Start of Block

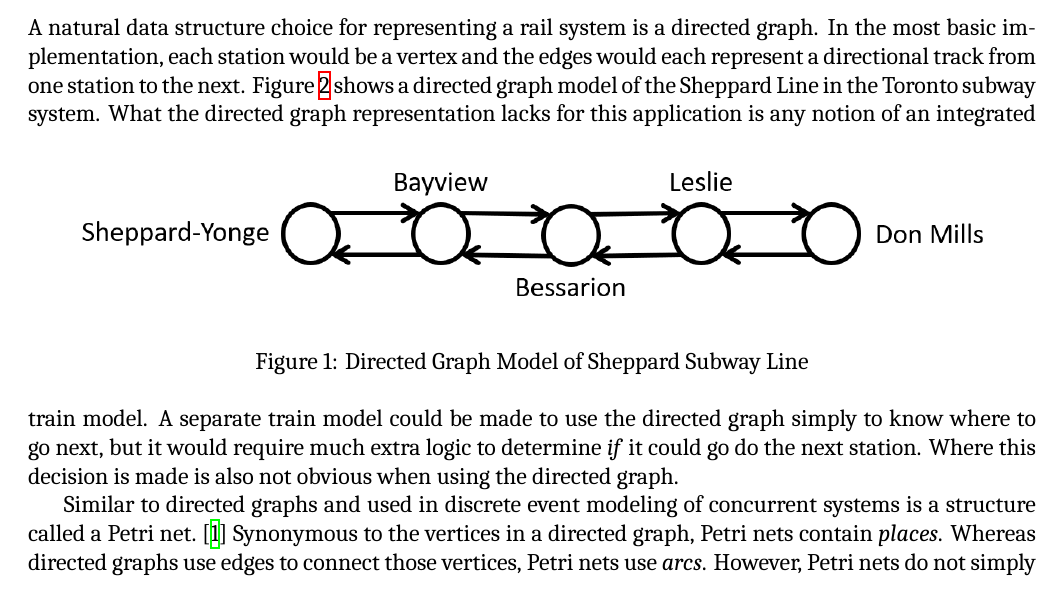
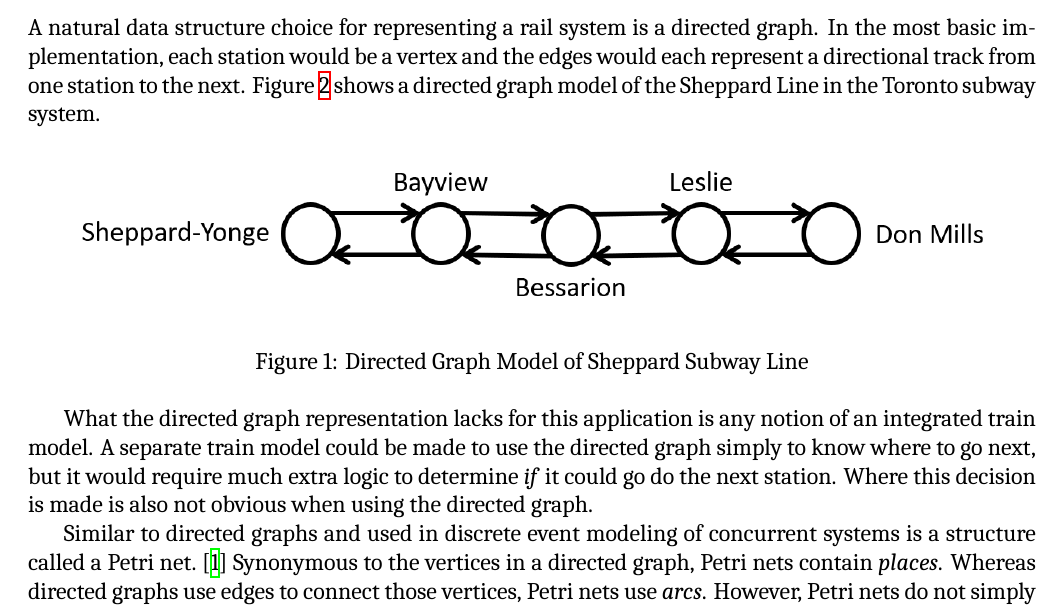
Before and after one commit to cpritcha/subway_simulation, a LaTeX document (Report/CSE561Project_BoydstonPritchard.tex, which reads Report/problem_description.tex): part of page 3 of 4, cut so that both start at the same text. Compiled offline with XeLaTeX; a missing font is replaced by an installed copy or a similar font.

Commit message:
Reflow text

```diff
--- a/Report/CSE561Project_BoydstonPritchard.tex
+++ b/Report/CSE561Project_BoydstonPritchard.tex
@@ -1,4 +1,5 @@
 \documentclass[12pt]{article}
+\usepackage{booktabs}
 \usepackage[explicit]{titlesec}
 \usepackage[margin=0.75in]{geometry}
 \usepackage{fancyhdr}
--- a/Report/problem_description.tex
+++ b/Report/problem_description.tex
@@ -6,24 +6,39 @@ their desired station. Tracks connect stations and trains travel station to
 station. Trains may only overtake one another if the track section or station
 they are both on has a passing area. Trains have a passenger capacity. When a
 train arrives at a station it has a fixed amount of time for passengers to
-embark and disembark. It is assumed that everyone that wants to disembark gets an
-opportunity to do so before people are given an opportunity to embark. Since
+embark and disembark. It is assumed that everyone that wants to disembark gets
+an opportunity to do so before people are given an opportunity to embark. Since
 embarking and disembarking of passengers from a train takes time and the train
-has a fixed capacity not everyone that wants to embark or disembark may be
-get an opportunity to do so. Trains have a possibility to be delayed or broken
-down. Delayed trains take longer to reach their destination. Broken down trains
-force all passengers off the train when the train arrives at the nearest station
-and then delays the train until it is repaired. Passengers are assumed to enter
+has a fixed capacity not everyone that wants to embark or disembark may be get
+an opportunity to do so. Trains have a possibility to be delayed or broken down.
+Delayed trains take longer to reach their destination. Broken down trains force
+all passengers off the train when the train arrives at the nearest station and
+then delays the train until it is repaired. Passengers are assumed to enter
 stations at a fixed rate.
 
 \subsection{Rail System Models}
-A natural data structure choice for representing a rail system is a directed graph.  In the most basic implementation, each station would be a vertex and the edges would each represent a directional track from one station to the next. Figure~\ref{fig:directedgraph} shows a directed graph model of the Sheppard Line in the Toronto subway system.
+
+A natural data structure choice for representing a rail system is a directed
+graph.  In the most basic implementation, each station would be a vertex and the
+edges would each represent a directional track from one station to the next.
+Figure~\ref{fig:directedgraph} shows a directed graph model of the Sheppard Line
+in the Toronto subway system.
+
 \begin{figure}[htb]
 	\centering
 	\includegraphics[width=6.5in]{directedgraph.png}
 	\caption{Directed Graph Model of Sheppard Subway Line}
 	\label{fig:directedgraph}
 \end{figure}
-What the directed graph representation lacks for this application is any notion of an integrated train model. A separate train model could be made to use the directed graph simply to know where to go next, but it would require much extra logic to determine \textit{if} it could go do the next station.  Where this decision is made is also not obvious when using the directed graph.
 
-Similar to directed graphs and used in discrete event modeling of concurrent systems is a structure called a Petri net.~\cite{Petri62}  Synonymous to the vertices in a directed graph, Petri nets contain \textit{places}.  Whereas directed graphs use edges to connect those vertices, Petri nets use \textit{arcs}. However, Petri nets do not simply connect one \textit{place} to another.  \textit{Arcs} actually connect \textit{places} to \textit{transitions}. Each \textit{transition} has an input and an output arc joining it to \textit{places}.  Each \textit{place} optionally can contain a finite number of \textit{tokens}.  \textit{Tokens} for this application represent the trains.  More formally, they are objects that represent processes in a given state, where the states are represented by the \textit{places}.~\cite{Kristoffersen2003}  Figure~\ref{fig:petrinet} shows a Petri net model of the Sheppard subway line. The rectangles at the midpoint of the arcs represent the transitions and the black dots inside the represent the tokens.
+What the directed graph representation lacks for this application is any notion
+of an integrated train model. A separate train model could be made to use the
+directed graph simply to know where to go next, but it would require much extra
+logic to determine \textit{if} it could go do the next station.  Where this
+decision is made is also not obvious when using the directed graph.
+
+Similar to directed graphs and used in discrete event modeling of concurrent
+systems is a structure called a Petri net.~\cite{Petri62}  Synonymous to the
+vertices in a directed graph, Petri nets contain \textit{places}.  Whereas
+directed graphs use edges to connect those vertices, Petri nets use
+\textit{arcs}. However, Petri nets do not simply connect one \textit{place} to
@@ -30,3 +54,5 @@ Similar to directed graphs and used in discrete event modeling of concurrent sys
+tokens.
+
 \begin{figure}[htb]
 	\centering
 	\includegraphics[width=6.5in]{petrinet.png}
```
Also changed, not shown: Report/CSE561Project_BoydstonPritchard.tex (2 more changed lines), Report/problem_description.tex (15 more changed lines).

End of Block
Start of Block

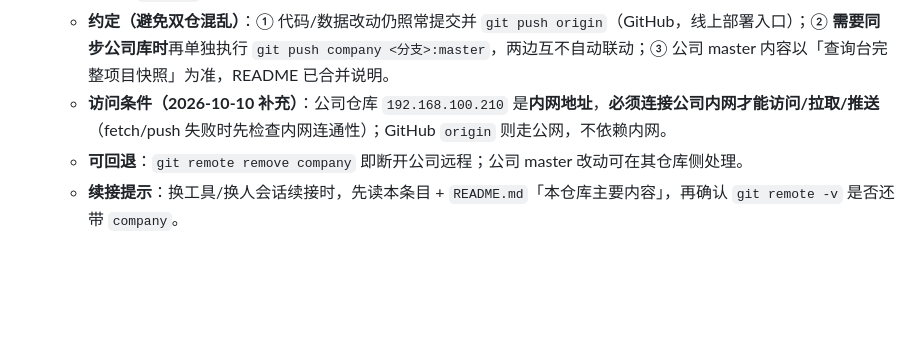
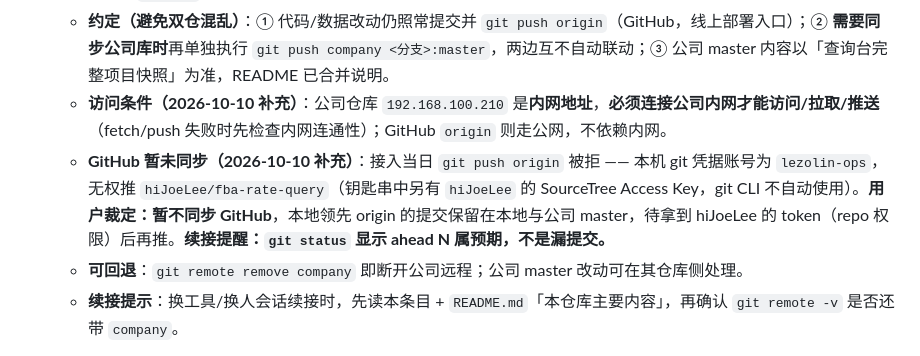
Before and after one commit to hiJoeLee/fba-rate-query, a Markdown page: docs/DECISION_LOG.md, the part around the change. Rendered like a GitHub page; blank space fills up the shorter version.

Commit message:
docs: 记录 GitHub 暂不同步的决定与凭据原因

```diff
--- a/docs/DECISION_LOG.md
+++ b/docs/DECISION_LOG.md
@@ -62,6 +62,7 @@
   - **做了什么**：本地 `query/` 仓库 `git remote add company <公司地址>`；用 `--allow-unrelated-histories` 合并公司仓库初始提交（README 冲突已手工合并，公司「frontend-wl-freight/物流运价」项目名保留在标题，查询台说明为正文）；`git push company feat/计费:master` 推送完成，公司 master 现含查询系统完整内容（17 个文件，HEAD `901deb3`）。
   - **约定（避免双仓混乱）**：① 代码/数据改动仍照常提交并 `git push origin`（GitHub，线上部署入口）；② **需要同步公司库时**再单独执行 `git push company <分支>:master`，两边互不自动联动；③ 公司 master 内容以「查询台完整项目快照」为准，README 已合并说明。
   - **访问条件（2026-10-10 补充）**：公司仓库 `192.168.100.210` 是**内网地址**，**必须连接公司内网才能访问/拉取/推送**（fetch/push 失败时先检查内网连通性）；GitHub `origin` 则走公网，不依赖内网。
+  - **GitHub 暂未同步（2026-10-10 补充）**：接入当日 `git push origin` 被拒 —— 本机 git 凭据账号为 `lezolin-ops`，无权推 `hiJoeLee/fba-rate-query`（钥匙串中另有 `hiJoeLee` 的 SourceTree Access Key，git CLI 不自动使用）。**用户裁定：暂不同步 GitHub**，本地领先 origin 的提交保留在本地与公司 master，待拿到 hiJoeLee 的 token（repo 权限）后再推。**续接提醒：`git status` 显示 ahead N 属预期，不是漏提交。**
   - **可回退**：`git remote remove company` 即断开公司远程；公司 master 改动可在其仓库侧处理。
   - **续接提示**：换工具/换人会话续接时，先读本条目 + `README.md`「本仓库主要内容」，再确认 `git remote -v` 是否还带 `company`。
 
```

End of Block

EXERCISE DIRECTIONS
Which lines in the listing above hold the word "fixed"? Show each of them.

OUTPUT FOR THIS EXERCISE
 train arrives at a station it has a fixed amount of time for passengers to
-has a fixed capacity not everyone that wants to embark or disembark may be
+has a fixed capacity not everyone that wants to embark or disembark may be get
 stations at a fixed rate.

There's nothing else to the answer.